Each line below is to be copied out exactly, and none may be omitted.

Data under study -
- - - - - - -
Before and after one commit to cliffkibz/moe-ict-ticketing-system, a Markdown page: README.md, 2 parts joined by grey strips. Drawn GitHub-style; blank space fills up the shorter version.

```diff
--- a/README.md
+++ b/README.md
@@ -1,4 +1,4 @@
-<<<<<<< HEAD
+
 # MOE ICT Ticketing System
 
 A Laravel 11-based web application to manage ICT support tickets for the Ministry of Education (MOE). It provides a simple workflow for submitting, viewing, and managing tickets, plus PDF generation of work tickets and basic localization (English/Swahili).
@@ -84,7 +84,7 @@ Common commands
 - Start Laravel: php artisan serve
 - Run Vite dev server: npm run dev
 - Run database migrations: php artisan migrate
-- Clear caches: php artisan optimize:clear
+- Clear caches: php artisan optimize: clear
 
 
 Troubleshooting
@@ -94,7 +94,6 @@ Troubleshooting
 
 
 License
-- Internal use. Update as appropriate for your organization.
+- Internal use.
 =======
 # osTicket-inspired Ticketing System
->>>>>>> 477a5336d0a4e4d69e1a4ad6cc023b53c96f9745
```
- - - - - - -
Completed task -
Before and after one commit to cliffkibz/moe-ict-ticketing-system, a Markdown page: README.md, 2 parts joined by grey strips. Drawn GitHub-style; blank space fills up the shorter version.

```diff
--- a/README.md
+++ b/README.md
@@ -1,4 +1,4 @@
-<<<<<<< HEAD
+
 # MOE ICT Ticketing System
 
 A Laravel 11-based web application to manage ICT support tickets for the Ministry of Education (MOE). It provides a simple workflow for submitting, viewing, and managing tickets, plus PDF generation of work tickets and basic localization (English/Swahili).
@@ -84,7 +84,7 @@ Common commands
 - Start Laravel: php artisan serve
 - Run Vite dev server: npm run dev
 - Run database migrations: php artisan migrate
-- Clear caches: php artisan optimize:clear
+- Clear caches: php artisan optimize: clear
 
 
 Troubleshooting
@@ -94,7 +94,6 @@ Troubleshooting
 
 
 License
-- Internal use. Update as appropriate for your organization.
+- Internal use.
 =======
 # osTicket-inspired Ticketing System
->>>>>>> 477a5336d0a4e4d69e1a4ad6cc023b53c96f9745
```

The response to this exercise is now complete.